Source records Start Marker

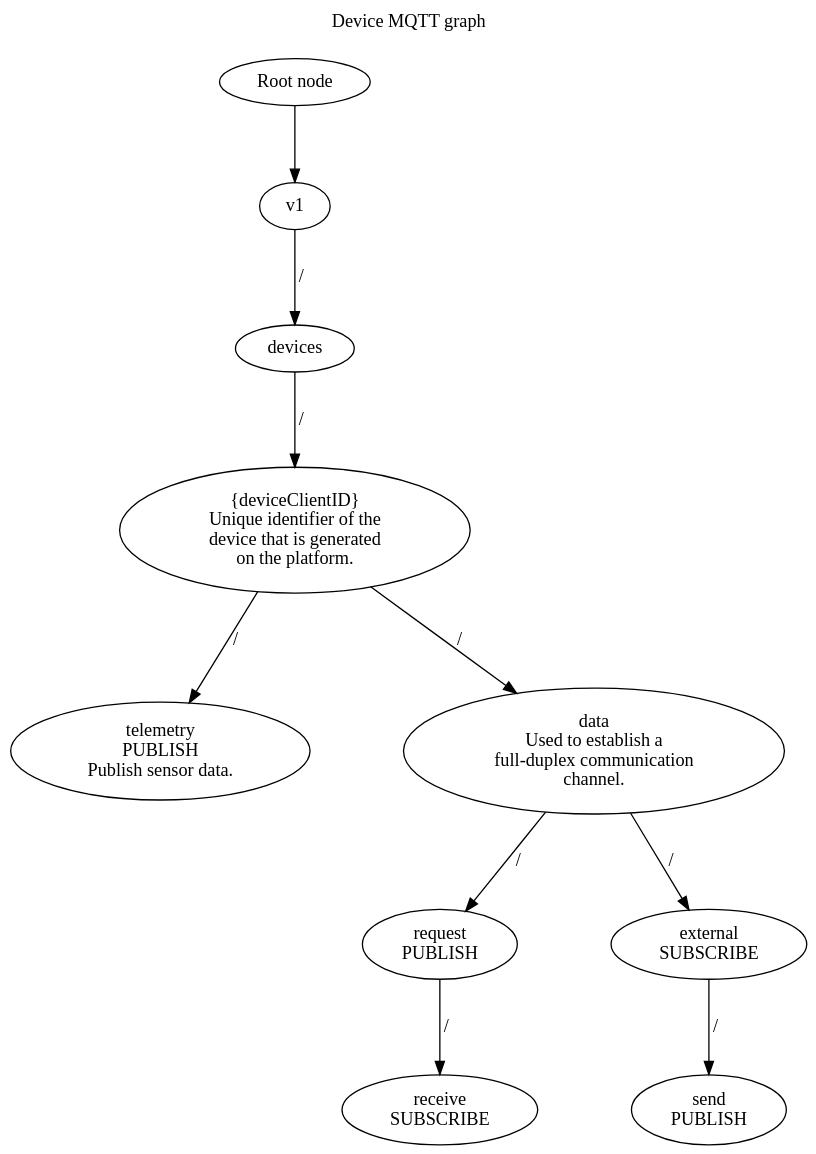
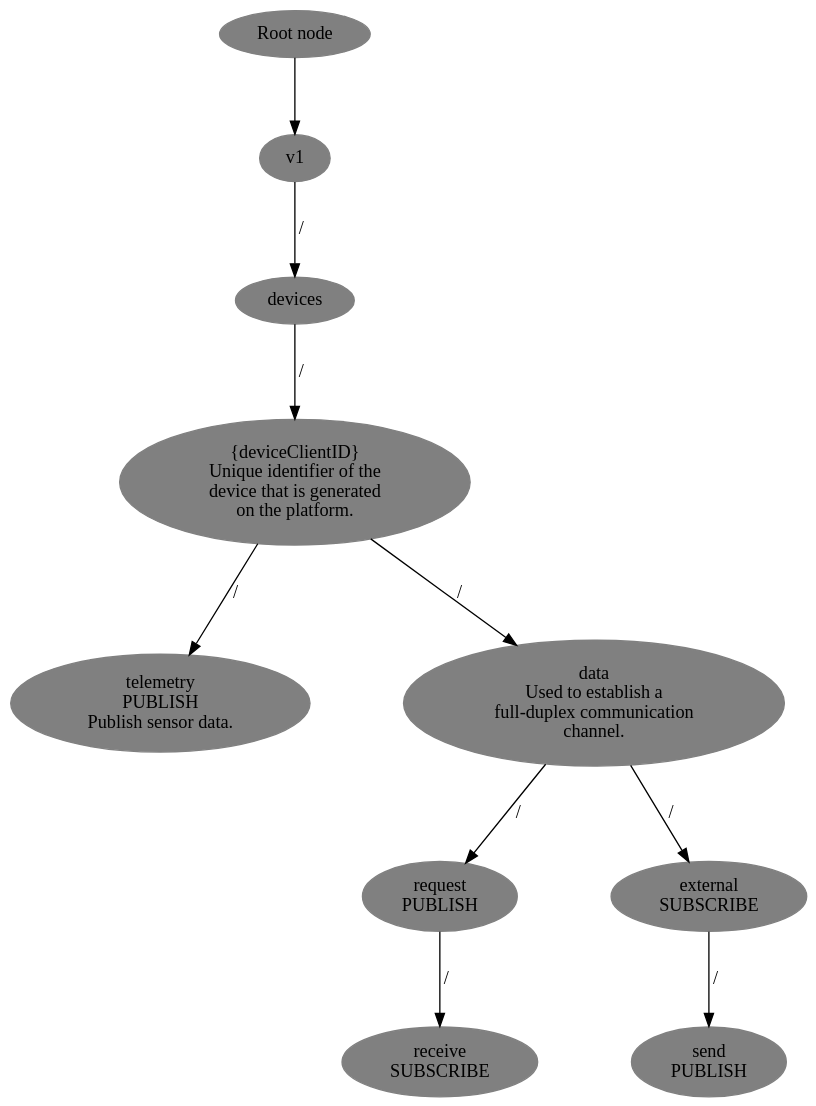
Before and after one commit to hlutir/hlutir-api: the diagram in docs/connectivity/graph_mqtt_device.dot, drawn with Graphviz. The commit also changed 2 other files, not shown here.

Commit message:
Colorized graphs

```diff
--- a/docs/connectivity/graph_mqtt_device.dot
+++ b/docs/connectivity/graph_mqtt_device.dot
@@ -1,30 +1,31 @@
 digraph G {
-    graph [pad=0.4, nodesep=1, ranksep=0.8, label="Device MQTT graph\n\n", labelloc=top, orientation=portrait, bgcolor=transparent];
+    graph [pad=0.4, nodesep=1, ranksep=0.8, bgcolor=transparent];
     splines=true;
+    node [color=grey, fillcolor=grey, style=filled]
 
     /* Entities */
     rootNode [label="Root node"];
     v1Node [label="v1"];
     devicesNode [label="devices"];
     deviceClientIDNode [label="{deviceClientID}\nUnique identifier of the\ndevice that is generated\non the platform."];
     deviceTelemetryNode [label="telemetry\nPUBLISH\nPublish sensor data."];
     deviceDataNode [label="data\nUsed to establish a\nfull-duplex communication\nchannel."];
     deviceDataRequestNode [label="request\nPUBLISH"];
     deviceDataRequestReceiveNode [label="receive\nSUBSCRIBE"];
     deviceDataExternalNode [label="external\nSUBSCRIBE"];
     deviceDataExternalSendNode [label="send\nPUBLISH"];
 
     /* Relationships */
     rootNode -> v1Node;
     v1Node -> devicesNode [label=" /"];
     devicesNode -> deviceClientIDNode [label=" /"];
     deviceClientIDNode -> deviceTelemetryNode [label="/"];
     deviceClientIDNode -> deviceDataNode [label=" /"];
     deviceDataNode -> deviceDataRequestNode [label=" /"];
     deviceDataRequestNode -> deviceDataRequestReceiveNode [label=" /"];
     deviceDataNode -> deviceDataExternalNode [label=" /"];
     deviceDataExternalNode -> deviceDataExternalSendNode [label=" /"];
 
     /* Ranks */
     // { rank=same; rootNode; };
 }
```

Source records End Marker

Print the entries above exactly, leaving pictures out.

● Task result
Before and after one commit to hlutir/hlutir-api: the diagram in docs/connectivity/graph_mqtt_device.dot, drawn with Graphviz. The commit also changed 2 other files, not shown here.

Commit message:
Colorized graphs

```diff
--- a/docs/connectivity/graph_mqtt_device.dot
+++ b/docs/connectivity/graph_mqtt_device.dot
@@ -1,30 +1,31 @@
 digraph G {
-    graph [pad=0.4, nodesep=1, ranksep=0.8, label="Device MQTT graph\n\n", labelloc=top, orientation=portrait, bgcolor=transparent];
+    graph [pad=0.4, nodesep=1, ranksep=0.8, bgcolor=transparent];
     splines=true;
+    node [color=grey, fillcolor=grey, style=filled]
 
     /* Entities */
     rootNode [label="Root node"];
     v1Node [label="v1"];
     devicesNode [label="devices"];
     deviceClientIDNode [label="{deviceClientID}\nUnique identifier of the\ndevice that is generated\non the platform."];
     deviceTelemetryNode [label="telemetry\nPUBLISH\nPublish sensor data."];
     deviceDataNode [label="data\nUsed to establish a\nfull-duplex communication\nchannel."];
     deviceDataRequestNode [label="request\nPUBLISH"];
     deviceDataRequestReceiveNode [label="receive\nSUBSCRIBE"];
     deviceDataExternalNode [label="external\nSUBSCRIBE"];
     deviceDataExternalSendNode [label="send\nPUBLISH"];
 
     /* Relationships */
     rootNode -> v1Node;
     v1Node -> devicesNode [label=" /"];
     devicesNode -> deviceClientIDNode [label=" /"];
     deviceClientIDNode -> deviceTelemetryNode [label="/"];
     deviceClientIDNode -> deviceDataNode [label=" /"];
     deviceDataNode -> deviceDataRequestNode [label=" /"];
     deviceDataRequestNode -> deviceDataRequestReceiveNode [label=" /"];
     deviceDataNode -> deviceDataExternalNode [label=" /"];
     deviceDataExternalNode -> deviceDataExternalSendNode [label=" /"];
 
     /* Ranks */
     // { rank=same; rootNode; };
 }
```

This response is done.